We also carry a 12 V refrigerator and and 12 V kettle that can be used to boil water and works off the cigarette lighter socket of the car.
Earlier only Rs. 100/- notes were allowed in Bhutan but recently Reserve Bank of India has relaxed guidelines and even Rs. 1000/- and Rs. 500/- notes are allowed. We were told that establishments in Thimphu and Paro and accept credit cards but as we go further into the country and small towns, it is better to carry cash. So the decision to allow Rs. 1000/- and Rs. 500/- denomination notes were definitely a helpful one. One needs to be careful though, only maximum Rs. 25,000/- are allowed to be exported to Bhutan in cash.
Car Chargers
In these times of electronic gadgets, carry sufficient charging power in your car. Most cars have a single charging socket with a  10-20A fuse. Understand the rating of your car's fuse. You don't want to have a blown fiuse while on a long drive. Carry a car charger USB splitter, Also understand, if you are using mobile phones for navigation, most car chargers would't not be able to charge the phone with the same speed as the phone is consuming the battery. So over a period of a day, your phone still may discharge. Switch off navigation when you know for sure that you have to follow a road for next couple of hours. If don't want to switch off navigation, atleast switchoff the screen,
A long segment of our drive was to reach Bhutan. In most cases it is not known how much distance one can cover. That is where the good people at HVK Central Hotel Desk came to help. They can remain in touch with you and then provide you a hotel in a nearby city when you are ready to call it a night. I used there services in quite a few places and I would say it was comfortable knowing that they are there to provide backup.
Carry cash for your requirements. Many times hotels that claim they accept credit cards, may say their machine is down or network is down. Always have cash as the backup. Even though I had heard that Indian ATM cards work, in  most places my ATM cards from SBI, HDFC Bank, Citibank were rejected. I had to withdraw cash on my credit card. Of course that has higher financing charges.
Early to rise
One thing that I have realized driving across India is that the best solutiion to making good progress during the day is to start up early. Most cities in India are full of traffic blocks and it is best to get started before 5 AM. In many cases, particularly when one is driving with family consisting of kids, we go early to bed.

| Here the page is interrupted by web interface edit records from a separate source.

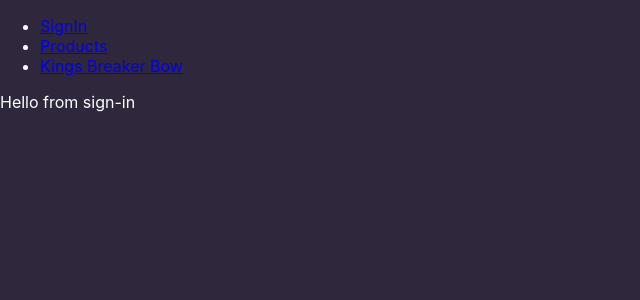
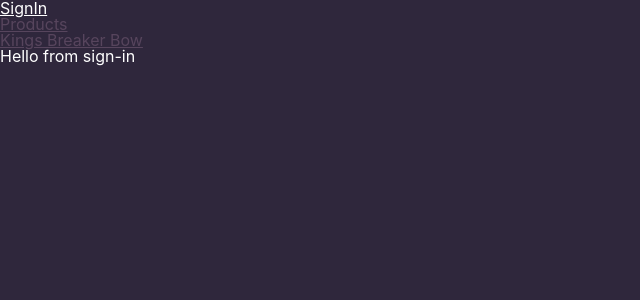
Before and after one commit to FahadHameed89/React-Redux-Router---RPG-Shop-Team-Project, a React (Create React App) app: page / in a window 1280 px wide. Shown: the top 300 px of the page, without its empty margins (0-640 px from the left). Built offline with nearby package versions, Linux system fonts and the light colour scheme.

Commit message:
Add eric meyers css reset & reorganize global styles

```diff
--- a/src/app/App.jsx
+++ b/src/app/App.jsx
@@ -5,7 +5,6 @@ import {
   Link,
   Switch
 } from 'react-router-dom';
-import "./app.css";
 
 import ProductList from '../product/ProductList';
 import Product from '../product/Product';
--- a/src/app/app.css
+++ /dev/null
@@ -1,4 +0,0 @@
-body {
-  background-color: #2F273C;
-  color: #FFF;
-}
--- /dev/null
+++ b/src/app/css/layout.css
@@ -0,0 +1,25 @@
+body {
+  margin: 0;
+  font-family: -apple-system, BlinkMacSystemFont, 'Segoe UI', 'Roboto', 'Oxygen',
+    'Ubuntu', 'Cantarell', 'Fira Sans', 'Droid Sans', 'Helvetica Neue',
+    sans-serif;
+  -webkit-font-smoothing: antialiased;
+  -moz-osx-font-smoothing: grayscale;
+
+  background-color: #2F273C;
+  color: #FFF;
+}
+
+code {
+  font-family: source-code-pro, Menlo, Monaco, Consolas, 'Courier New',
+    monospace;
+}
+
+a:link,
+a:visited {
+  color: #57455D;;
+}
+
+a:hover {
+  color: #FFFFFF;
+}
--- /dev/null
+++ b/src/app/css/preflight.css
@@ -0,0 +1,54 @@
+/* http://meyerweb.com/eric/tools/css/reset/
+   v2.0 | 20110126
+   License: none (public domain)
+*/
+
+html, body, div, span, applet, object, iframe,
+h1, h2, h3, h4, h5, h6, p, blockquote, pre,
+a, abbr, acronym, address, big, cite, code,
+del, dfn, em, img, ins, kbd, q, s, samp,
+small, strike, strong, sub, sup, tt, var,
+b, u, i, center,
+dl, dt, dd, ol, ul, li,
+fieldset, form, label, legend,
+table, caption, tbody, tfoot, thead, tr, th, td,
+article, aside, canvas, details, embed,
+figure, figcaption, footer, header, hgroup,
+menu, nav, output, ruby, section, summary,
+time, mark, audio, video {
+	margin: 0;
+	padding: 0;
+	border: 0;
+	font-size: 100%;
+	font: inherit;
+	vertical-align: baseline;
+}
+/* HTML5 display-role reset for older browsers */
+article, aside, details, figcaption, figure,
+footer, header, hgroup, menu, nav, section {
+	display: block;
+}
+body {
+	line-height: 1;
+}
+ol, ul {
+	list-style: none;
+}
+blockquote, q {
+	quotes: none;
+}
+blockquote:before, blockquote:after,
+q:before, q:after {
+	content: '';
+	content: none;
+}
+table {
+	border-collapse: collapse;
+	border-spacing: 0;
+}
+
+/* ----------------------------------- */
+
+/**
+ * Changes from this point on are by TheAbsoluteZeros
+ */
--- a/src/index.css
+++ b/src/index.css
@@ -1,13 +1,8 @@
-body {
-  margin: 0;
-  font-family: -apple-system, BlinkMacSystemFont, 'Segoe UI', 'Roboto', 'Oxygen',
-    'Ubuntu', 'Cantarell', 'Fira Sans', 'Droid Sans', 'Helvetica Neue',
-    sans-serif;
-  -webkit-font-smoothing: antialiased;
-  -moz-osx-font-smoothing: grayscale;
-}
+/* Google Fonts */
+@import url('https://fonts.googleapis.com/css2?family=Roboto:wght@100;300;400;500;700;900&display=swap');
 
-code {
-  font-family: source-code-pro, Menlo, Monaco, Consolas, 'Courier New',
-    monospace;
-}
+/* Global Resets */
+@import "./app/css/preflight.css";
+
+/* Global Application Styles */
+@import "./app/css/layout.css";
```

Don't wait for the fuel to get over. I always start looking for a petrol statiion as soon as my fuel tank starts going below halfway mark. Many towns run out of fuel and it is a better idea not to reach a state where one has to scramble for fuel.

No comments:

Post a Comment